Although the butter mushroom is classified as an edible mushroom and therefore non-toxic, it causes gastrointestinal complaints in some people. Allergic reactions have also been observed. For this reason, if you have not yet eaten butter mushrooms, you should only try a few of them and pay attention to any physical reactions. It is also important to pay attention to hygiene and to process the mushroom as freshly as possible.

Thoroughly clean the butter mushroom

The butter mushroom, also known as butter boletus, belongs to the lubricant boletus. It is often attacked by maggots, which is why you should examine it thoroughly for an infestation in the forest. Cut the mushrooms lengthways once, because the voracious animals often hide inside. The greasy hat should be wiped with a cloth to remove the moisture. When you get home, the mushrooms are best cleaned and prepared immediately:

  • First cut away any eaten and other unsightly areas.
  • Peel off the mushroom's cap, as this will reduce the risk of gastrointestinal discomfort.
  • Thoroughly brush the mushroom with a mushroom brush.
  • Rinse the cleaned and peeled mushrooms once with water.
  • To do this, put them in a colander.
  • Cut the mushrooms into bite-sized pieces.
  • Prepare them and cook them well for at least 15 minutes.
  • The butter mushroom tastes best simply fried in butter.

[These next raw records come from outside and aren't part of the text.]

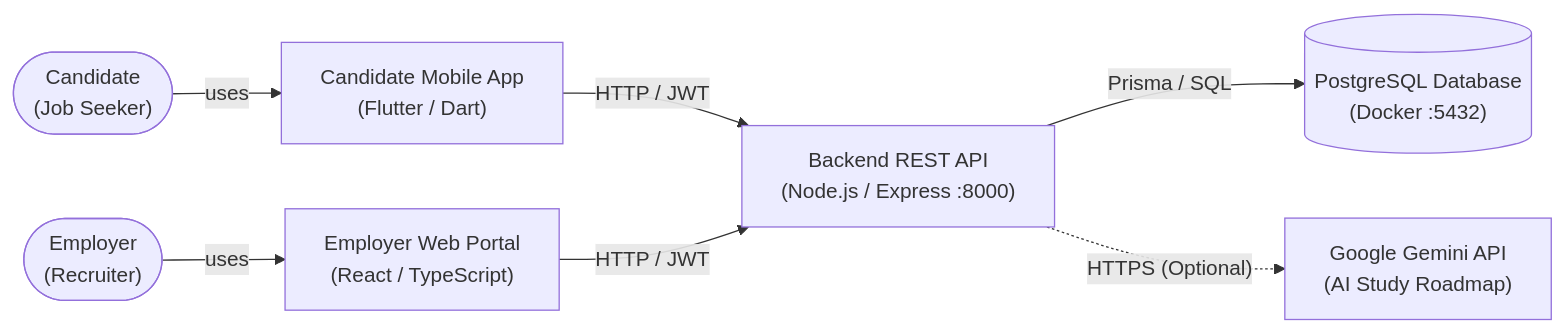
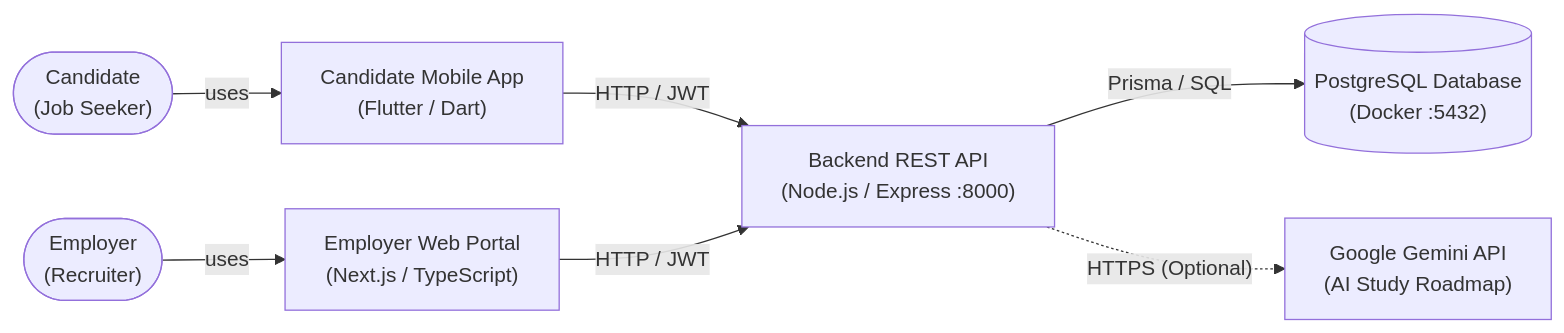
Before and after one commit to Suyheng0106/project-practicum-blueprint: the diagram in context/phase-03/02_system_architecture_map.md, drawn with Mermaid. The commit also changed other lines of this file and 7 other files, not shown here.

Commit message:
migrate employer web portal tech stack from React to Next.js

````diff
--- a/context/phase-03/02_system_architecture_map.md
+++ b/context/phase-03/02_system_architecture_map.md
@@ -30,11 +30,11 @@
 ```mermaid
 flowchart LR
     Candidate(["Candidate<br/>(Job Seeker)"]) -->|"uses"| Mobile["Candidate Mobile App<br/>(Flutter / Dart)"]
-    Employer(["Employer<br/>(Recruiter)"]) -->|"uses"| Web["Employer Web Portal<br/>(React / TypeScript)"]
+    Employer(["Employer<br/>(Recruiter)"]) -->|"uses"| Web["Employer Web Portal<br/>(Next.js / TypeScript)"]
 
     Mobile -->|"HTTP / JWT"| API["Backend REST API<br/>(Node.js / Express :8000)"]
     Web -->|"HTTP / JWT"| API
 
     API -->|"Prisma / SQL"| DB[("PostgreSQL Database<br/>(Docker :5432)")]
     API -.->|"HTTPS (Optional)"| Gemini["Google Gemini API<br/>(AI Study Roadmap)"]
 ```
````
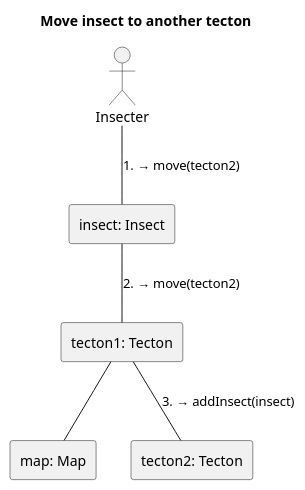
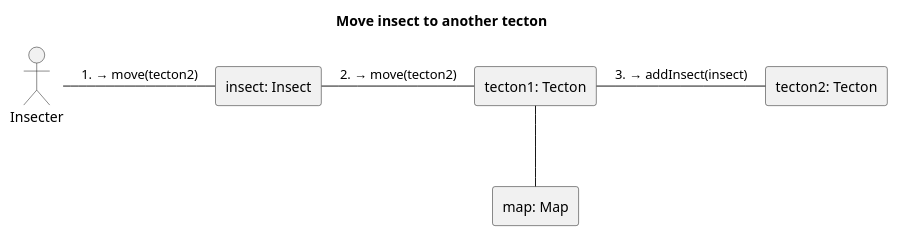
One commit to Petya-G/fungorium changed the diagram in 5/communication_diagrams/insecter/move.puml. Above: the diagram before and after it, drawn with PlantUML. The commit also changed 2 other files, not shown here.

```diff
--- a/5/communication_diagrams/insecter/move.puml
+++ b/5/communication_diagrams/insecter/move.puml
@@ -2,15 +2,15 @@
 @startuml Move insect 
 title Move insect to another tecton
 skinparam linestyle ortho
 actor Insecter as 0
 rectangle "map: Map" as 1
 rectangle "tecton1: Tecton" as 2.1
 rectangle "tecton2: Tecton" as 2.2
 rectangle "insect: Insect" as 3
 
-0 -- 3 :  1. → move(tecton2)
-3 -- 2.1:  2. → move(tecton2)
-2.1 -- 2.2:  3. → addInsect(insect)
+0 -right- 3 :  1. → move(tecton2)
+3 -right- 2.1:  2. → move(tecton2)
+2.1 -right- 2.2:  3. → addInsect(insect)
 2.1 -- 1
 
 @enduml
```
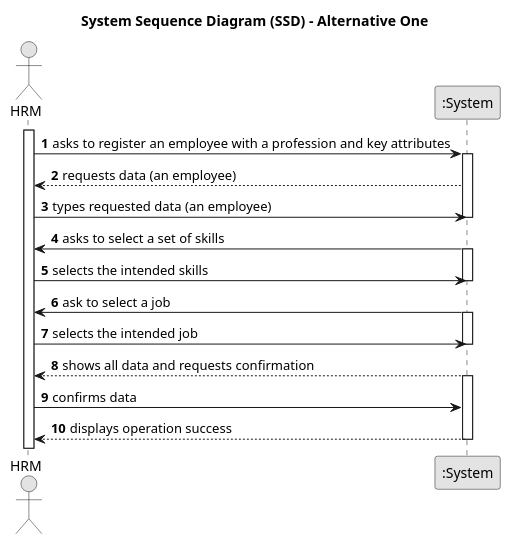
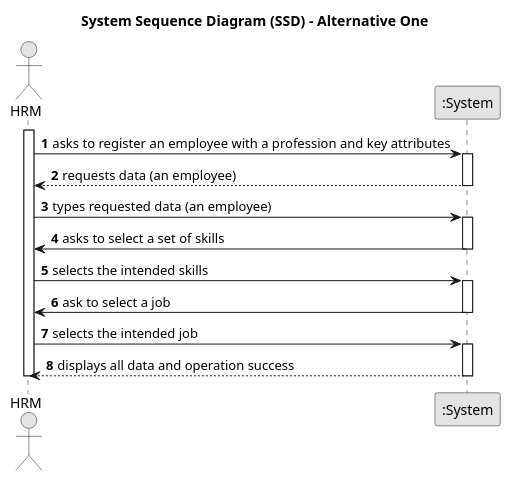
The diagram in Sprint B/docs/SprintB/us003/01.requirements-engineering/puml/us003-system-sequence-diagram-alternative-one.puml (Departamento-de-Engenharia-Informatica/lei-24-s2-1df-1de-g063), drawn with PlantUML before and after one commit. The commit also changed 2 other files, not shown here.

```diff
--- a/Sprint B/docs/SprintB/us003/01.requirements-engineering/puml/us003-system-sequence-diagram-alternative-one.puml
+++ b/Sprint B/docs/SprintB/us003/01.requirements-engineering/puml/us003-system-sequence-diagram-alternative-one.puml
@@ -1,45 +1,34 @@
 @startuml
 skinparam monochrome true
 skinparam packageStyle rectangle
 skinparam shadowing false
 
 title System Sequence Diagram (SSD) - Alternative One
 
 autonumber
 
 actor "HRM" as HRM
 participant ":System" as System
 
 activate HRM
 
     HRM -> System : asks to register an employee with a profession and key attributes
+    activate System
+    System --> HRM : requests data (an employee)
+    deactivate System
+    HRM -> System : types requested data (an employee)
+    activate System
+    System -> HRM : asks to select a set of skills
+    deactivate System
+    HRM -> System : selects the intended skills
+    activate System
+    System -> HRM : ask to select a job
+    deactivate System
+    HRM -> System : selects the intended job
+    activate System
+           System --> HRM : displays all data and operation success
+   deactivate System
 
-    activate System
-
-        System --> HRM : requests data (an employee)
-
-    HRM -> System : types requested data (an employee)
-    deactivate System
-
-
-    System -> HRM : asks to select a set of skills
-     activate System
-    HRM -> System : selects the intended skills
-    deactivate System
-
-
-
-    System -> HRM : ask to select a job
-       activate System
-    HRM -> System : selects the intended job
-    deactivate System
-
-
-        System --> HRM : shows all data and requests confirmation
-    activate System
-    HRM -> System : confirms data
-
-        System --> HRM : displays operation success
-    deactivate System
+deactivate HRM
 
 @enduml
```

By the way: In Bavaria the butter mushroom is also known as “Rotzer” because of its greasy hat.


Butter mushrooms are ideal for drying.